-------- Records to use --------
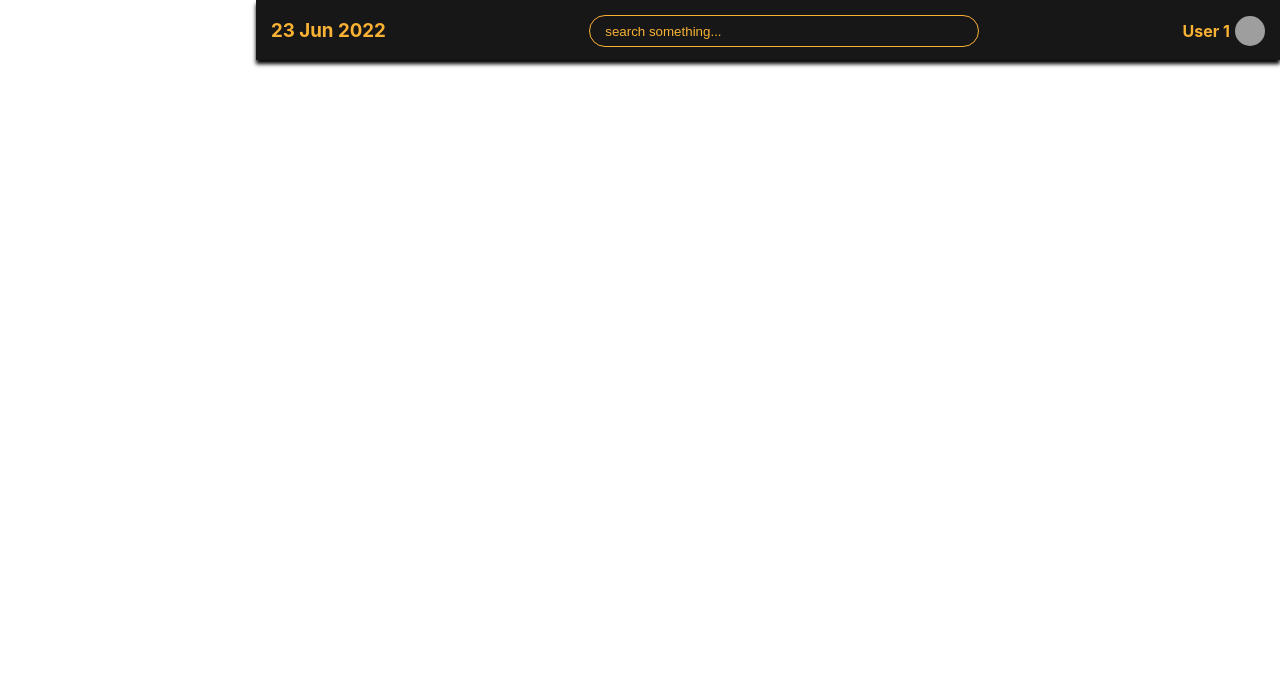
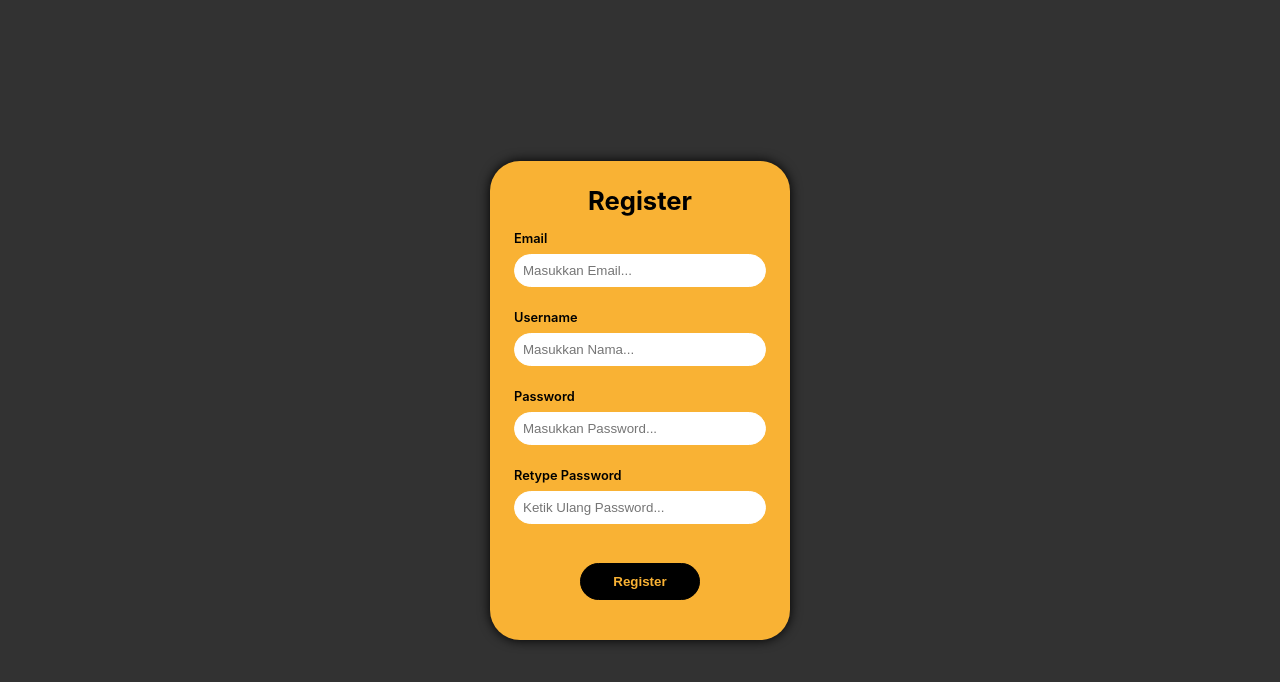
Before and after one commit to rg-km/final-project-engineering-49, a React (Create React App) app in the folder FE/lms49-app/: page /login in a window 1280 px wide. Shown: the top 682 px of the page. Built offline with nearby package versions, Linux system fonts and the light colour scheme; grey boxes are pictures that could not be loaded.

Commit message:
chore: edit layout on Login and Register Pages

```diff
--- a/FE/lms49-app/src/App.js
+++ b/FE/lms49-app/src/App.js
@@ -5,7 +5,7 @@ import Navbar from "./Component/Navbar/Navbar";
 
 function App() {
     return (
-        <Navbar />
+        <Register />
     )
 }
 
--- a/FE/lms49-app/src/Component/Auth/Login.js
+++ b/FE/lms49-app/src/Component/Auth/Login.js
@@ -6,21 +6,23 @@ function Login() {
   return (
     <div className="login">
       <div className="loginForm">
-        <div className="container">
+        <div className="containerLogin">
           <h1>Login</h1>
           <form>
             <label>Email</label>
 
-            <input type="email" name="email" placeholder="Masukkan Email..." />
+            <input type="email" name="email" placeholder="Masukkan Email..." required/>
             <label>Password</label>
 
             <input
               type="password"
               name="password"
               placeholder="Masukkan Password..."
+              required
             />
-
-            <button type="submit">Login</button>
+            <div className="buttonLogin">
+              <button type="submit">Login</button>
+            </div>
           </form>
 
           <a href="/">
--- a/FE/lms49-app/src/Component/Auth/Register.js
+++ b/FE/lms49-app/src/Component/Auth/Register.js
@@ -5,20 +5,21 @@ function Register() {
   return (
     <div className="register">
       <div className="registerForm">
-        <div className="container">
+        <div className="containerRegister">
           <h1>Register</h1>
           <form>
             <label>Email</label>
-            <input type="email" name="email" placeholder="Masukkan Email..." />
+            <input type="email" name="email" placeholder="Masukkan Email..." required/>
 
             <label>Username</label>
-            <input type="text" name="username" placeholder="Masukkan Nama..." />
+            <input type="text" name="username" placeholder="Masukkan Nama..." required/>
 
             <label>Password</label>
             <input
               type="password"
               name="password"
               placeholder="Masukkan Password..."
+              required
             />
 
             <label>Retype Password</label>
@@ -26,9 +27,13 @@ function Register() {
               type="password"
               name="repassword"
               placeholder="Ketik Ulang Password..."
+              required
             />
 
-            <button type="submit">Register</button>
+            <div className="buttonRegister">
+              <button type="submit">Register</button>
+            </div>
+
           </form>
         </div>
       </div>
--- a/FE/lms49-app/src/Component/Auth/Style/Login.css
+++ b/FE/lms49-app/src/Component/Auth/Style/Login.css
@@ -32,7 +32,7 @@ body {
   transition: all .5s;
 }
 
-.container {
+.containerLogin {
   display: flex;
   flex-direction: column;
   justify-content: center;
@@ -45,32 +45,40 @@ body {
   background-color: var(--form-bg);
 }
 
-span {
+.containerLogin span {
   padding: 0 10px;
   background-color: var(--form-bg);
 }
 
-form {
+.containerLogin form {
   width: 100%;
   display: flex;
   flex-direction: column;
 }
 
-label {
-  margin: 8px 0;
+.containerLogin label {
+  margin-top: 15px;
+  margin-bottom: 8px;
   font-weight: 600;
 }
 
-input {
+.containerLogin input {
   padding: 8px;
-  margin-bottom: 8px;
+  margin-bottom: 15px;
   border-radius: 30px;
   border: 1px solid #fff;
   background: #fff;
   color: var(--text-primary);
 }
 
-button {
+.buttonLogin {
+  display: flex;
+  justify-content: center;
+  align-items: center;
+}
+
+.containerLogin button {
+  width: 120px;
   background-color: #000;
   border: 1px solid #000;
   color: #F9B234;
@@ -81,10 +89,11 @@ button {
   cursor: pointer;
 }
 
-a {
+.containerLogin a {
   font-size: 1rem;
   cursor: pointer;
   color: #000;
+  margin-bottom: 8px;
 }
 
 @media screen and (max-width:478px) {
--- a/FE/lms49-app/src/Component/Auth/Style/Register.css
+++ b/FE/lms49-app/src/Component/Auth/Style/Register.css
@@ -32,7 +32,7 @@ body {
     transition: all .5s;
 }
 
-.container {
+.containerRegister {
     display: flex;
     flex-direction: column;
     justify-content: center;
@@ -45,23 +45,24 @@ body {
     background-color: var(--form-bg);
 }
 
-span {
+.containerRegister span {
     padding: 0 10px;
     background-color: var(--form-bg);
 }
 
-form {
+.containerRegister form {
     width: 100%;
     display: flex;
     flex-direction: column;
 }
 
-label {
-    margin: 8px 0;
+.containerRegister label {
+    margin-top: 15px;
+    margin-bottom: 8px;
     font-weight: 600;
 }
 
-input {
+.containerRegister input {
     padding: 8px;
     margin-bottom: 8px;
     border-radius: 30px;
@@ -70,7 +71,15 @@ input {
     color: var(--text-primary);
 }
 
-button {
+.buttonRegister {
+    display: flex;
+    justify-content: center;
+    align-items: center;
+    margin-top: 15px;
+}
+
+.containerRegister button {
+    width: 120px;
     background-color: #000;
     border: 1px solid #000;
     color: #F9B234;
```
--------
== What is required ==
Since the copy must contain no pictures, return only the text of the records, exactly as it stands.

== Solved exercise ==
Before and after one commit to rg-km/final-project-engineering-49, a React (Create React App) app in the folder FE/lms49-app/: page /login in a window 1280 px wide. Shown: the top 682 px of the page. Built offline with nearby package versions, Linux system fonts and the light colour scheme; grey boxes are pictures that could not be loaded.

Commit message:
chore: edit layout on Login and Register Pages

```diff
--- a/FE/lms49-app/src/App.js
+++ b/FE/lms49-app/src/App.js
@@ -5,7 +5,7 @@ import Navbar from "./Component/Navbar/Navbar";
 
 function App() {
     return (
-        <Navbar />
+        <Register />
     )
 }
 
--- a/FE/lms49-app/src/Component/Auth/Login.js
+++ b/FE/lms49-app/src/Component/Auth/Login.js
@@ -6,21 +6,23 @@ function Login() {
   return (
     <div className="login">
       <div className="loginForm">
-        <div className="container">
+        <div className="containerLogin">
           <h1>Login</h1>
           <form>
             <label>Email</label>
 
-            <input type="email" name="email" placeholder="Masukkan Email..." />
+            <input type="email" name="email" placeholder="Masukkan Email..." required/>
             <label>Password</label>
 
             <input
               type="password"
               name="password"
               placeholder="Masukkan Password..."
+              required
             />
-
-            <button type="submit">Login</button>
+            <div className="buttonLogin">
+              <button type="submit">Login</button>
+            </div>
           </form>
 
           <a href="/">
--- a/FE/lms49-app/src/Component/Auth/Register.js
+++ b/FE/lms49-app/src/Component/Auth/Register.js
@@ -5,20 +5,21 @@ function Register() {
   return (
     <div className="register">
       <div className="registerForm">
-        <div className="container">
+        <div className="containerRegister">
           <h1>Register</h1>
           <form>
             <label>Email</label>
-            <input type="email" name="email" placeholder="Masukkan Email..." />
+            <input type="email" name="email" placeholder="Masukkan Email..." required/>
 
             <label>Username</label>
-            <input type="text" name="username" placeholder="Masukkan Nama..." />
+            <input type="text" name="username" placeholder="Masukkan Nama..." required/>
 
             <label>Password</label>
             <input
               type="password"
               name="password"
               placeholder="Masukkan Password..."
+              required
             />
 
             <label>Retype Password</label>
@@ -26,9 +27,13 @@ function Register() {
               type="password"
               name="repassword"
               placeholder="Ketik Ulang Password..."
+              required
             />
 
-            <button type="submit">Register</button>
+            <div className="buttonRegister">
+              <button type="submit">Register</button>
+            </div>
+
           </form>
         </div>
       </div>
--- a/FE/lms49-app/src/Component/Auth/Style/Login.css
+++ b/FE/lms49-app/src/Component/Auth/Style/Login.css
@@ -32,7 +32,7 @@ body {
   transition: all .5s;
 }
 
-.container {
+.containerLogin {
   display: flex;
   flex-direction: column;
   justify-content: center;
@@ -45,32 +45,40 @@ body {
   background-color: var(--form-bg);
 }
 
-span {
+.containerLogin span {
   padding: 0 10px;
   background-color: var(--form-bg);
 }
 
-form {
+.containerLogin form {
   width: 100%;
   display: flex;
   flex-direction: column;
 }
 
-label {
-  margin: 8px 0;
+.containerLogin label {
+  margin-top: 15px;
+  margin-bottom: 8px;
   font-weight: 600;
 }
 
-input {
+.containerLogin input {
   padding: 8px;
-  margin-bottom: 8px;
+  margin-bottom: 15px;
   border-radius: 30px;
   border: 1px solid #fff;
   background: #fff;
   color: var(--text-primary);
 }
 
-button {
+.buttonLogin {
+  display: flex;
+  justify-content: center;
+  align-items: center;
+}
+
+.containerLogin button {
+  width: 120px;
   background-color: #000;
   border: 1px solid #000;
   color: #F9B234;
@@ -81,10 +89,11 @@ button {
   cursor: pointer;
 }
 
-a {
+.containerLogin a {
   font-size: 1rem;
   cursor: pointer;
   color: #000;
+  margin-bottom: 8px;
 }
 
 @media screen and (max-width:478px) {
--- a/FE/lms49-app/src/Component/Auth/Style/Register.css
+++ b/FE/lms49-app/src/Component/Auth/Style/Register.css
@@ -32,7 +32,7 @@ body {
     transition: all .5s;
 }
 
-.container {
+.containerRegister {
     display: flex;
     flex-direction: column;
     justify-content: center;
@@ -45,23 +45,24 @@ body {
     background-color: var(--form-bg);
 }
 
-span {
+.containerRegister span {
     padding: 0 10px;
     background-color: var(--form-bg);
 }
 
-form {
+.containerRegister form {
     width: 100%;
     display: flex;
     flex-direction: column;
 }
 
-label {
-    margin: 8px 0;
+.containerRegister label {
+    margin-top: 15px;
+    margin-bottom: 8px;
     font-weight: 600;
 }
 
-input {
+.containerRegister input {
     padding: 8px;
     margin-bottom: 8px;
     border-radius: 30px;
@@ -70,7 +71,15 @@ input {
     color: var(--text-primary);
 }
 
-button {
+.buttonRegister {
+    display: flex;
+    justify-content: center;
+    align-items: center;
+    margin-top: 15px;
+}
+
+.containerRegister button {
+    width: 120px;
     background-color: #000;
     border: 1px solid #000;
     color: #F9B234;
```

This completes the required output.